In March, The Atlantic‘s City Lab, took a look into the power house economies of the so-called “megalopolises” of the United States. Author Richard Florida found that there were a dozen of the world’s 40 “mega-regions” here in America.
From the contiguous stretch of urban sprawl in New England, Florida named the Bos-Wash region, to the Pacific Northwest he called “Cascadia,” these dozen areas are the economic and population hubs of the country. According to Florida, “these dozen regions have a combined population of more than 230 million people, including 215 million from the United States, or 70 percent of the U.S. population.”
Many of these areas have various forms of public transportation, some well known and extremely popular, while others are continuing to face the needs and challenges associated with creating a successful network of transportation.
Beginning today, and over the weekend, we’ll take a look at how each of these regions are connected.
Bos-Wash: By far the largest population and economic output region on Florida’s list, Bos-Wash “stretches from Boston through New York, Philadelphia and Baltimore to Washington, D.C.” and is home to 56.5 million people. This densely populated part of the country has long had public transportation systems and in all shapes and sizes.
Bus lines such as Peter Pan Bus Lines run as far north as Connecticut and as far south as Washington D.C., according to travel-website Lonely Planet. Amtrak provides train services to the region with lines such as the “Downeaster,” which travels between Boston and Maine, or the “Vermonter,” which runs from Washington D.C., through New York City, to northern Vermont.
Other options for the region include ferries, such as the Long Island Ferry that connects Connecticut to New York’s Long Island, dropping riders in a terminal “eight miles from the Long Island Rail Road station with connections to New York City.”
Chi-Pitts: The Chicago to Pittsburgh region is second on Florida’s list of population and economic output in the U.S., and includes metropolitan areas such as Minneapolis, Detroit and Cleveland as well.
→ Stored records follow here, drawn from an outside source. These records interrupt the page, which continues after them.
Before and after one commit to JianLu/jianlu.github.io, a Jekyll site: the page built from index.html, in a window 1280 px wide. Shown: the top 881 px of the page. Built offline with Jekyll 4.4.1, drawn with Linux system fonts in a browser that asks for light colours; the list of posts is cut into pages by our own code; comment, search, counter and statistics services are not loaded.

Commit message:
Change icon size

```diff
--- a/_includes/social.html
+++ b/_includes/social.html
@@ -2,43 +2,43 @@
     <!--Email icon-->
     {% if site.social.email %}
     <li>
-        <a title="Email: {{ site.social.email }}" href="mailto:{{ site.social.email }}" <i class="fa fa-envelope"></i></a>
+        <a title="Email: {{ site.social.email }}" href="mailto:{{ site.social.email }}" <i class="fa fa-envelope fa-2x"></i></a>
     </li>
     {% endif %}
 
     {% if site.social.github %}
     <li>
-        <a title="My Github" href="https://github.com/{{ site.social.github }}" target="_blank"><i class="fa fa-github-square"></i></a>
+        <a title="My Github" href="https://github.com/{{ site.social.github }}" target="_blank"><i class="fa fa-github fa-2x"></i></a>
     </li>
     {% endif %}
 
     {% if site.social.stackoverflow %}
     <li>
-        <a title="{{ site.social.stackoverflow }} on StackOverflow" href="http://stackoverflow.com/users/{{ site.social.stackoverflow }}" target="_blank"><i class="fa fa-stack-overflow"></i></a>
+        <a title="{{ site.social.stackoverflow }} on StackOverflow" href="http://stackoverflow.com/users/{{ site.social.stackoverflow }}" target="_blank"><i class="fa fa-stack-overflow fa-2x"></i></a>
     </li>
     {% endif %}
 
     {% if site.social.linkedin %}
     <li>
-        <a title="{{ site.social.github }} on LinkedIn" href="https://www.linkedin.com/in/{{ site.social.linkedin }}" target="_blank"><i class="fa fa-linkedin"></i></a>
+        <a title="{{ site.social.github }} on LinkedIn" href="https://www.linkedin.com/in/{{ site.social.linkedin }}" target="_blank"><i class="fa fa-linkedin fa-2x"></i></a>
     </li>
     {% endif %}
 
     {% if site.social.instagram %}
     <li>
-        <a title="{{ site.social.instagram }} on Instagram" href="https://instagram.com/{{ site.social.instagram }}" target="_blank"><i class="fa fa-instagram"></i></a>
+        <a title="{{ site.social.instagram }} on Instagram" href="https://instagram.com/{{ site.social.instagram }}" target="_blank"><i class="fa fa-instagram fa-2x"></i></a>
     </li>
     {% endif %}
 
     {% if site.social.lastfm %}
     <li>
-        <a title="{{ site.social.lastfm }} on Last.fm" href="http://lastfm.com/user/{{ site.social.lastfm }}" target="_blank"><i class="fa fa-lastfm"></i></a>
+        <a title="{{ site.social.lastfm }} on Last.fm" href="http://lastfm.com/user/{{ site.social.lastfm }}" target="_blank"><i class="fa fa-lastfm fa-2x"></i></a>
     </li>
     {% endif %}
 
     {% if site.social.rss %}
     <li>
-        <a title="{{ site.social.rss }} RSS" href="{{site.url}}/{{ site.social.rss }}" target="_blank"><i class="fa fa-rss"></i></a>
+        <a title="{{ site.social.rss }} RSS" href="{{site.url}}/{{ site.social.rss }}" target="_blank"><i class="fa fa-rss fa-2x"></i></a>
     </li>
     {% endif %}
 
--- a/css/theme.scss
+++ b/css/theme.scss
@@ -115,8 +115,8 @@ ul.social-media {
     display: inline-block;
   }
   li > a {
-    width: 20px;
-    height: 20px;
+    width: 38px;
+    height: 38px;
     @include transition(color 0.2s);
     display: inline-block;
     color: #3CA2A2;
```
Travel options connecting these regions include passenger trains via Amtrak, including to places such as Chicago, Minneapolis and Indianapolis, or the Megabus, which has fares as low as $1.
Megabus came to Chicago in 2006 and used a low-cost system of online reservations, lower fares the early reservations are booked, and sidewalk pickups instead of terminals, according to the Seattle Post-Intelligencer. It’s a particularly important source of transportation to and from college campuses.
Char-lanta: This region is home to 22 million people, according to Florida, and its economic impact is large enough to be in the top 15 economics in the world if it were isolated. The Char-lanta region includes metropolises such as Atlanta, Georgia, Raleigh, N.C. and Birmingham, Ala.
Similar to the Chi-Pitts, Megabus expanded to cover much of this region in 2011, and Amtrak has service from Charlotte, N.C., through Atlanta and Birmingham, Ala. The Georgia Department of Transportation has also been working on a high-speed passenger rail investment plan seeking to connecting Atlanta to Charlotte, N.C.
So-Cal: The first west coast region on Florida’s list includes Los Angeles, San Diego and Tijuana, Mexico. Travelers between San Diego, Orange County and Los Angeles have Amtrak’s Pacific Surfliner Train but also have access to the Metrolink, which offers other routes throughout Los Angeles, Orange County and northern San Diego County. City-to-city travelers can also use Greyhound bus lines or shuttle services.
Check back tomorrow as we continue our look into how the “Megalopolises” are connected.